    SHEPHERDSVILLE - The problem was clear but the solution is becoming more troubling for county officials.

    Deputy county judge Billy Roy Shepherd said a call was made to the office. It was a trend that is becoming more popular - stray dogs and cats.

    However, when Shepherd and county judge Melanie Roberts joined animal control officials, the problem at this particular mobile home was worse than expected.

    Shepherd said there was 26 dogs found in the trailer and the living conditions were horrible. The renter was in the hospital but the dogs were left behind to fend for themselves.

    Since the disclosure of the problem, the dogs have been removed but Shepherd said the trailer is still a mess and it a health hazard.
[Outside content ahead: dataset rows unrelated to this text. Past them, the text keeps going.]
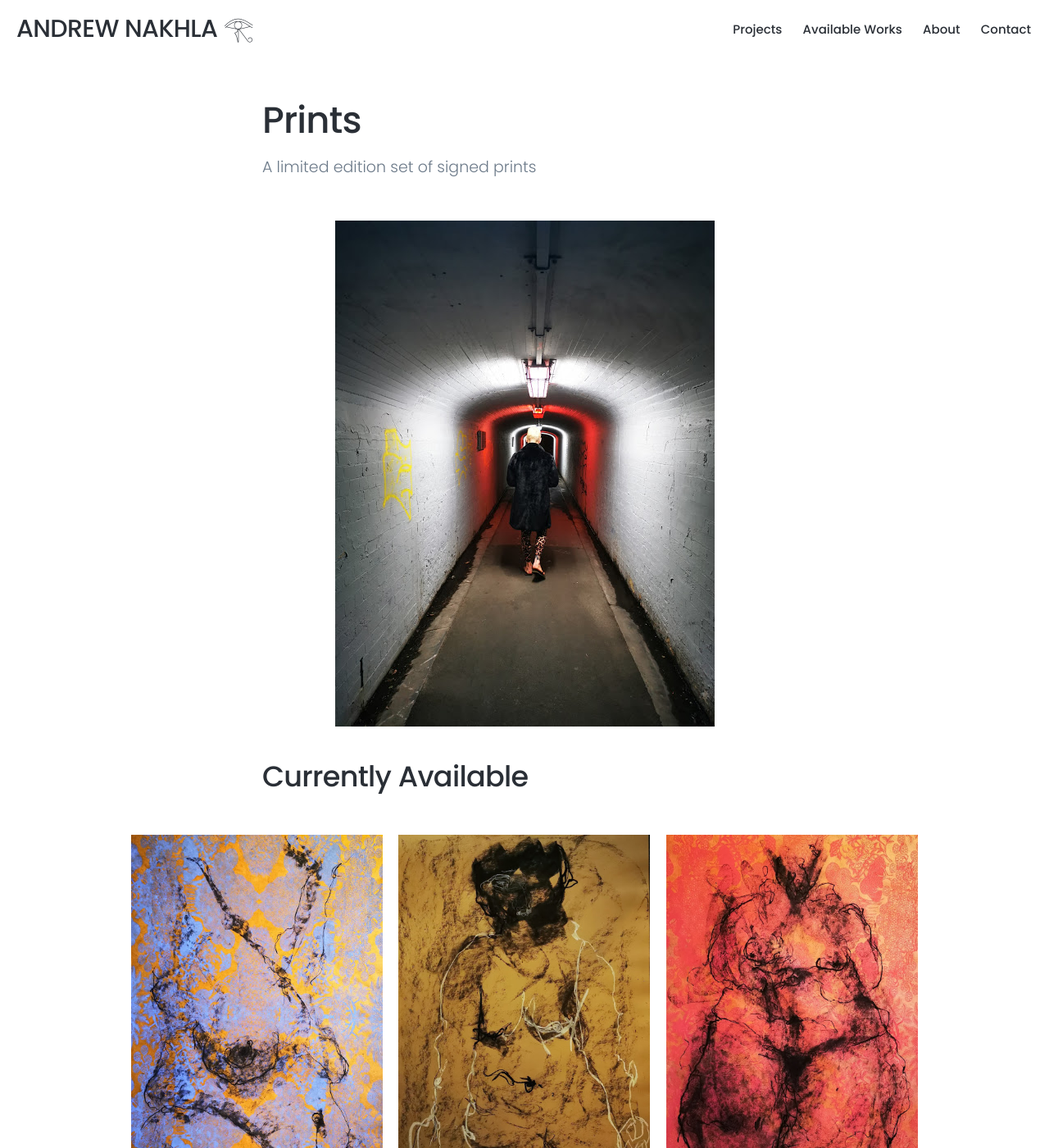
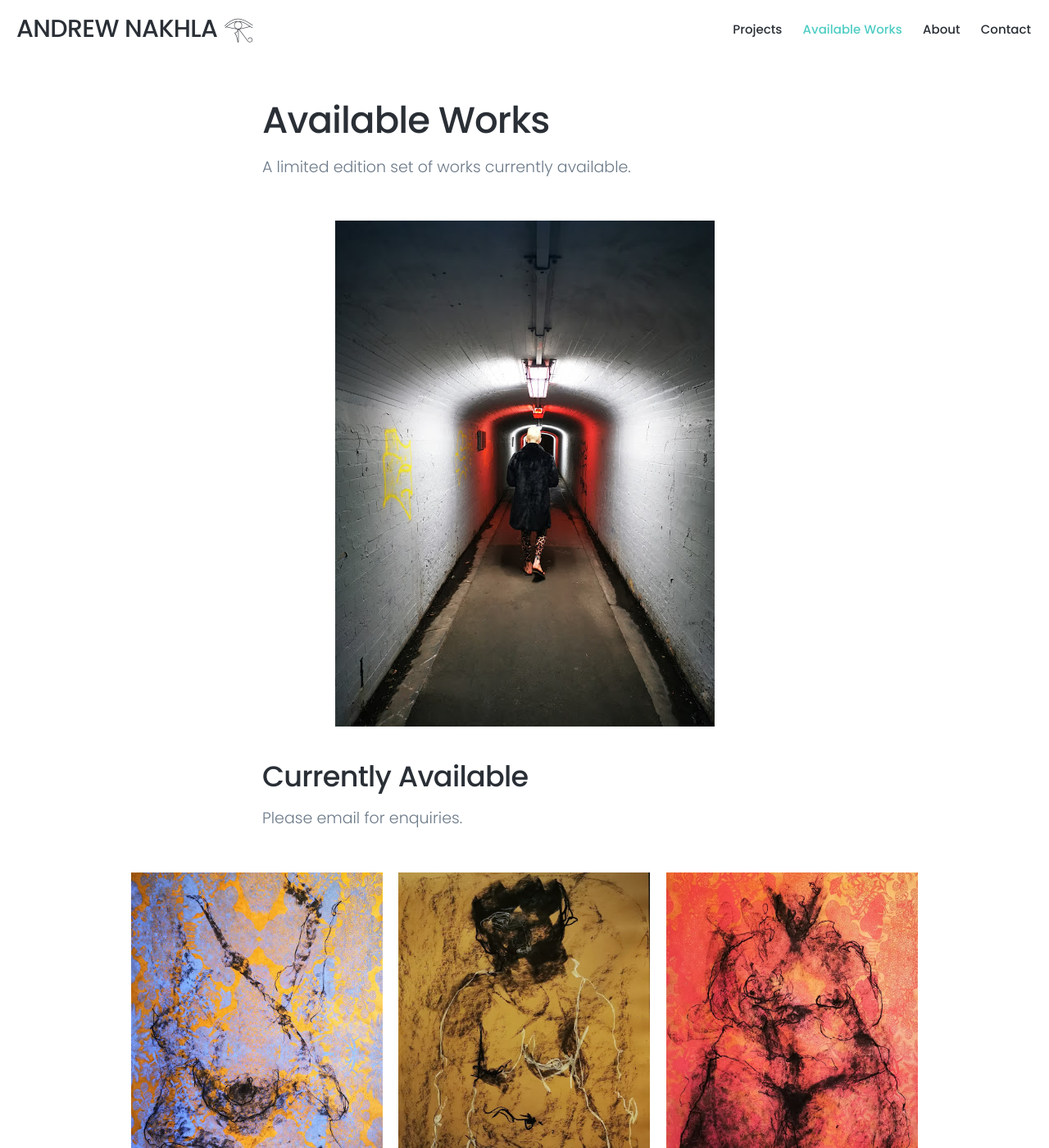
Before and after one commit to poptartfiend/poptartfiend.github.io, a Jekyll site: the page built from _pages/availableworks.md, in a window 1280 px wide and 1400 px high. Shown: the whole window at 82% size. Built offline with Jekyll 4.4.1, drawn with Linux system fonts in a browser that asks for light colours; nearby versions of some CDN libraries.

Commit message:
Update and rename prints.md to availableworks.md

```diff
--- a/_pages/prints.md
+++ b/_pages/availableworks.md
@@ -1,6 +1,6 @@
 ---
-title: Prints
-subtitle: A limited edition set of signed prints
+title: Available Works
+subtitle: A limited edition set of works currently available.
 description: Andrew Nakhla - Prints available for purchase
 featured_image: /images/0002.JPG
 ---
@@ -8,6 +8,8 @@ featured_image: /images/0002.JPG
 ![](/images/0002.JPG)
 
 ## Currently Available
+
+Please email for enquiries.
 
 <div class="gallery" data-columns="3">
 	<img src="/images/x1.jpg">
```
    However, Dr. Swannie Jett, director of the Bullitt County Public Health Department, said that his staff didn’t find the ingredients needed to call it a health hazard.

    “It hasn’t become a health issue,” said Jett.

    He said it would be considered a nuisance but there is a criminal procedure to follow to deal with such an issue.

    Things that happen inside the residence do not fall into the jurisdiction of the health department. If the event happened in Jefferson County, Jett said there would be a different situation.

    Shepherd said he was just looking for someone to give the county the right to destroy the trailer and clean up the property.

    Bullitt County Attorney Walter Sholar said that there is a nuisance ordinance and solid waste enforcement officer Larry Hatfield could take a complaint.

    Once the owners are cited and they don’t clean up the nuisance, then there could be some recourse, said Sholar.

    Shepherd said he is concerned because the number of complaint calls on dogs and cats hit a record high the past month.

    “This is going to get worse,” predicted Shepherd.

    While not providing a solution to that particular issue, the county did sign an agreement with the Hope for Pets organization.

    The agreement would allow the county to provide $2,500 this fiscal year to the organization for providing programs to control the pet population.

    Kathy Rice, president of the organization, said the group offers the spay and neuter clinic at the Bullitt Count Animal Shelter for cats, transportation of animals to the spay and neuter clinics provided by the Kentucky Humane Society and a trap, neuter and release program for cats.

    The latter program concerned magistrate David Walker, who didn’t understand why the feral cats would be trapped and then released.

    Rice said the program is in the planning stages of that program. The idea is to at least spay or neuter the cats before they are returned to their community. It would control the ever-growing cat population.

    As part of the agreement, the Hope for Pets program would be allowed to store some of its equipment at the Bullitt County Animal Shelter.

    “We’ve reached a big milestone today,” said Rice in thanking the magistrates for the contribution. “This is a national issue and I’m proud to see Bullitt County being part of it.”